There are many prescription drugs that treat various mental health conditions, and they oftentimes work differently from one another. If you’re wondering why you received a prescription for one kind of medication and not another, your pharmacist can help explain their differences.
They can educate you about similar treatments and can help you understand why your doctor might have chosen a particular drug. Think maybe it wasn’t the right choice? Your pharmacist can reach out to your doctor, share your concerns and recommend potential alternatives.
3. “Can you review all my medications to make sure I get the most out of my [insert mental health medication]*?”
When a new prescription is added to the list of medications you already take (including prescription and over-the-counter meds, as well as herbal supplements), it’s a good idea to ask your pharmacist to review your entire list. It’s extremely important they know every medication you’re currently taking. They’ll make sure none of your medications will cause drug interactions and ensure that your new medication won’t make another one less effective.
4. “I’ve been taking this [insert mental health medication]*, and I’m just not feeling right. What can I do?”
Your pharmacist can be a great first point of contact for concerns like this, especially when you want to talk to someone soon and can’t get an appointment with a doctor. Your pharmacist will ask you about how you’ve been taking the medication, and can work with your doctor to optimize your current regimen or even recommend other alternative treatments.
5. “This [insert mental health medication]* has been working well for me, but I can barely afford it, and I really don’t want to stop taking it. What are my options?”
If you’re considering rationing your medications, cutting pills in half or stopping altogether in order to save money, talk to your pharmacist first. They may be able to find a cheaper alternative.
They can look for potential savings programs or foundations that help patients pay for their medications, and can also work with other healthcare providers to find solutions. They also might tell you to check Blink to see if you can find your medication for less. If your local pharmacy is in the Blink network, you can keep picking it up there while paying a lower price.

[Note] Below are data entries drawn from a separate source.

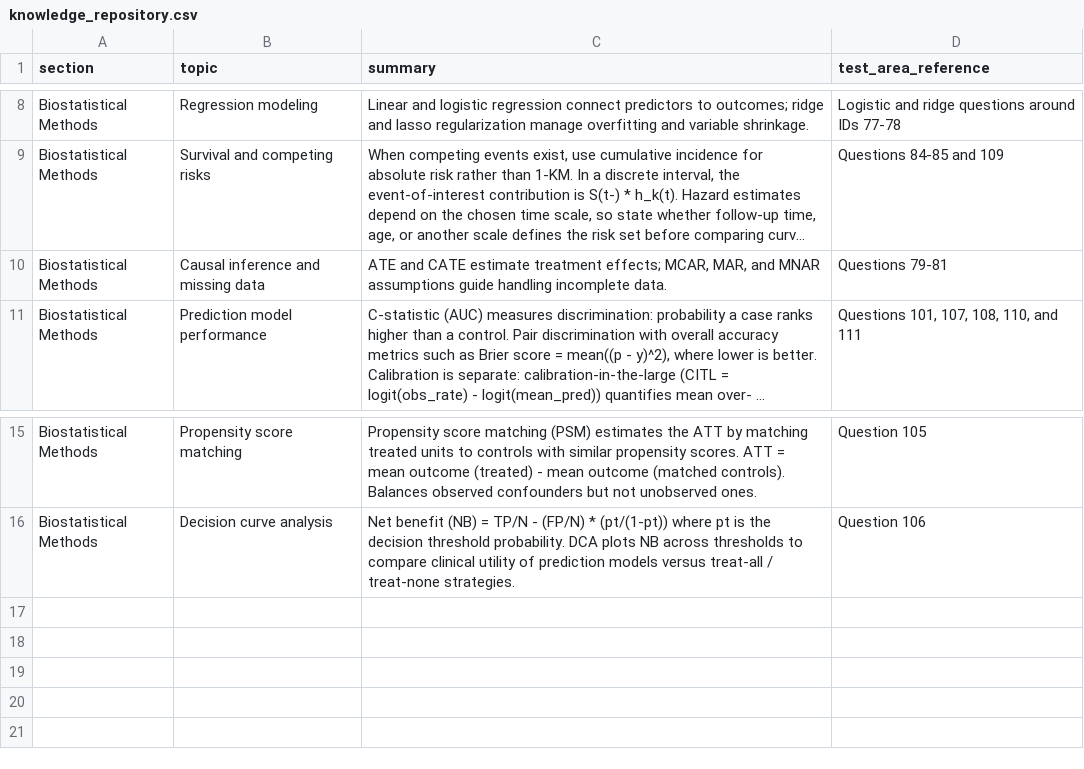
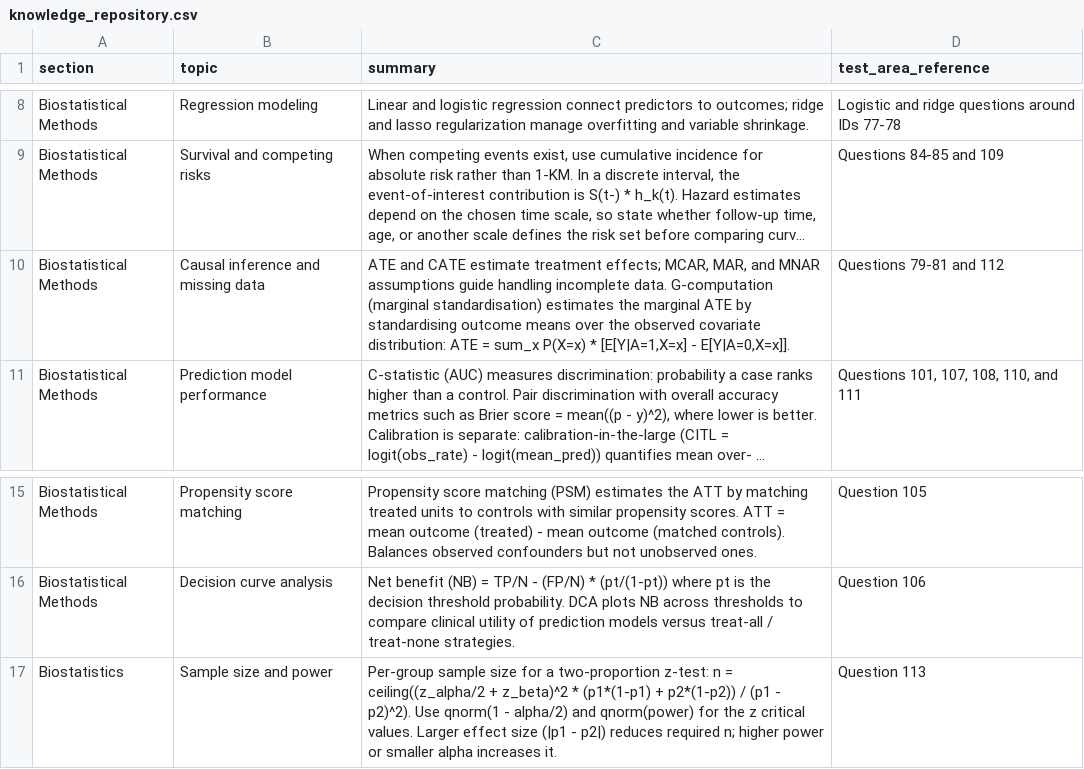
Before and after one commit to JorAlEs/biostatAnki, a CSV file: inst/extdata/knowledge_repository.csv, drawn as a sheet; only a part is shown, gaps mark what is left out; long unchanged cells end in …; the diff names each change by its address in the sheet, - before the commit and + after, or states it on an @@ line.

```diff
--- a/inst/extdata/knowledge_repository.csv
+++ b/inst/extdata/knowledge_repository.csv
-C10 (summary): …incomplete data.
+C10 (summary): …incomplete data. G-computation (marginal standardisation) estimates the marginal ATE by standardising outcome means over the observed covariate distribution: ATE = sum_x P(X=x) * [E[Y|A=1,X=x] - E[Y|A=0,X=x]].
-D10 (test_area_reference): Questions 79-81
+D10 (test_area_reference): Questions 79-81 and 112
+row 17: Biostatistics | Sample size and power | Per-group sample size for a two-proportion z-test: n = ceiling((z_alpha/2 + z_beta)^2 * (p1*(1-p1) + p2*(1-p2)) / (p1 - p2)^2). Use qnorm(1 - alpha/2) and qnorm(power) for the z critical values. Larger effect size (|p1 - p2|) reduces required n; higher power or smaller alpha increases it. | Question 113
```
Also changed, not shown: inst/extdata/questions.csv, 2 other files.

*Even though medical providers, organizations and others are working to break down stigma around mental health conditions and treatments, some people just aren’t comfortable talking about taking mental health medications around other people. If you feel uncomfortable, just say “my medication” instead, then ask if there’s a private consultation area to chat.
This article is not medical advice. It is intended for general informational purposes and is not a substitute for professional medical advice, diagnosis or treatment. Always seek the advice of your physician or other qualified health provider with any questions you may have regarding a medical condition. If you think you may have a medical emergency, immediately call your physician or dial 911.

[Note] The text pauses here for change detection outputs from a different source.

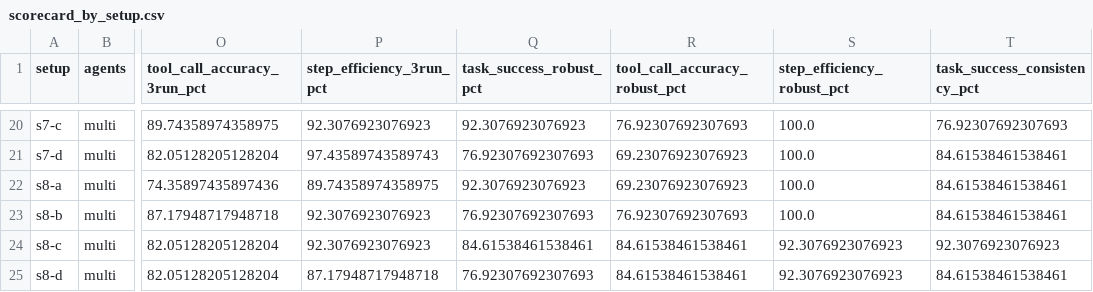
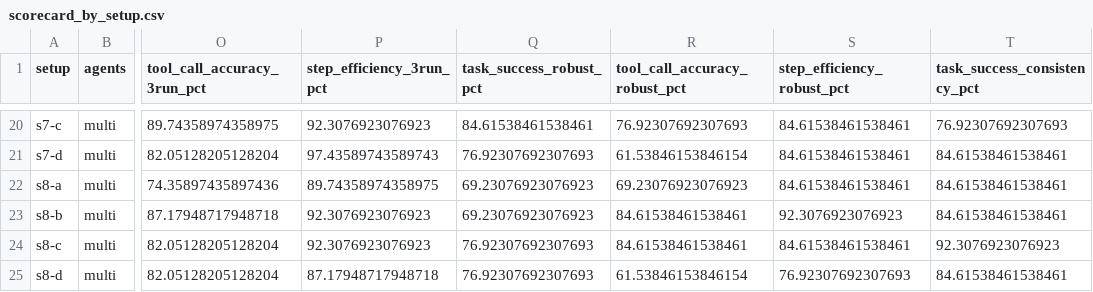
Before and after one commit to RicePuddn/GenAIProject, a CSV file: results/deepeval/output/tables/scorecard_by_setup.csv, drawn as a sheet; only a part is shown, gaps mark what is left out; the diff covers the shown part only; the diff names each change by its address in the sheet, - before the commit and + after, or states it on an @@ line.

```diff
--- a/results/deepeval/output/tables/scorecard_by_setup.csv
+++ b/results/deepeval/output/tables/scorecard_by_setup.csv
-Q20 (task_success_robust_pct): 92.3076923076923
+Q20 (task_success_robust_pct): 84.61538461538461
-S20:S22 (step_efficiency_robust_pct): 100.0
+S20:S22 (step_efficiency_robust_pct): 84.61538461538461
-R21 (tool_call_accuracy_robust_pct): 69.23076923076923
+R21 (tool_call_accuracy_robust_pct): 61.53846153846154
-Q22 (task_success_robust_pct): 92.3076923076923
+Q22 (task_success_robust_pct): 69.23076923076923
-Q23 (task_success_robust_pct): 76.92307692307693
+Q23 (task_success_robust_pct): 69.23076923076923
-R23 (tool_call_accuracy_robust_pct): 76.92307692307693
+R23 (tool_call_accuracy_robust_pct): 84.61538461538461
-S23 (step_efficiency_robust_pct): 100.0
+S23 (step_efficiency_robust_pct): 92.3076923076923
-Q24 (task_success_robust_pct): 84.61538461538461
+Q24 (task_success_robust_pct): 76.92307692307693
-S24 (step_efficiency_robust_pct): 92.3076923076923
+S24 (step_efficiency_robust_pct): 84.61538461538461
-R25 (tool_call_accuracy_robust_pct): 84.61538461538461
+R25 (tool_call_accuracy_robust_pct): 61.53846153846154
-S25 (step_efficiency_robust_pct): 92.3076923076923
+S25 (step_efficiency_robust_pct): 76.92307692307693
```
Also changed, not shown: 32 edited cells elsewhere in this file, results/deepeval/output/tables/robustness_by_setup.csv, results/deepeval/output/tables/robustness_by_setup_and_case.csv, 25 other files.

Blink Health is not insurance. The discount prescription drug provider is Blink Health Administration, LLC, 233 Spring Street, 8th Floor East, New York, NY 10013, (844) 366–2211, www.blinkhealth.com